▶ _Task description_
The response should contain every record, reproduced exactly.

▶ _Input records_
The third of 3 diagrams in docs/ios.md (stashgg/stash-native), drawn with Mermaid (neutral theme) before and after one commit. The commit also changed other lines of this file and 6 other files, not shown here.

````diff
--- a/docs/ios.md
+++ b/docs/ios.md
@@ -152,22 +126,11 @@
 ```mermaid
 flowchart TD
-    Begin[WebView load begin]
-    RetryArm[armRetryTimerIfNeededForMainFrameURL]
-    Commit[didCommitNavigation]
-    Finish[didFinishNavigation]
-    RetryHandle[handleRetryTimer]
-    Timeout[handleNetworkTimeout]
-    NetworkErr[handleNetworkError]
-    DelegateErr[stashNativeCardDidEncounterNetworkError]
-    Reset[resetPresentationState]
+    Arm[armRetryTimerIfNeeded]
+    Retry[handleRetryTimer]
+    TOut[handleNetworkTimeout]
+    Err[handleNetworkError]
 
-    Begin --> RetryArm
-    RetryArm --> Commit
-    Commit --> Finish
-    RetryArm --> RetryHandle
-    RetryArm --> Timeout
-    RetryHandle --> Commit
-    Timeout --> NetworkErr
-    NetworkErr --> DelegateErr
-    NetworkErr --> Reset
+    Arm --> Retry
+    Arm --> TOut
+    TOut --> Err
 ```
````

▶ _Answer area_
The third of 3 diagrams in docs/ios.md (stashgg/stash-native), drawn with Mermaid (neutral theme) before and after one commit. The commit also changed other lines of this file and 6 other files, not shown here.

````diff
--- a/docs/ios.md
+++ b/docs/ios.md
@@ -152,22 +126,11 @@
 ```mermaid
 flowchart TD
-    Begin[WebView load begin]
-    RetryArm[armRetryTimerIfNeededForMainFrameURL]
-    Commit[didCommitNavigation]
-    Finish[didFinishNavigation]
-    RetryHandle[handleRetryTimer]
-    Timeout[handleNetworkTimeout]
-    NetworkErr[handleNetworkError]
-    DelegateErr[stashNativeCardDidEncounterNetworkError]
-    Reset[resetPresentationState]
+    Arm[armRetryTimerIfNeeded]
+    Retry[handleRetryTimer]
+    TOut[handleNetworkTimeout]
+    Err[handleNetworkError]
 
-    Begin --> RetryArm
-    RetryArm --> Commit
-    Commit --> Finish
-    RetryArm --> RetryHandle
-    RetryArm --> Timeout
-    RetryHandle --> Commit
-    Timeout --> NetworkErr
-    NetworkErr --> DelegateErr
-    NetworkErr --> Reset
+    Arm --> Retry
+    Arm --> TOut
+    TOut --> Err
 ```
````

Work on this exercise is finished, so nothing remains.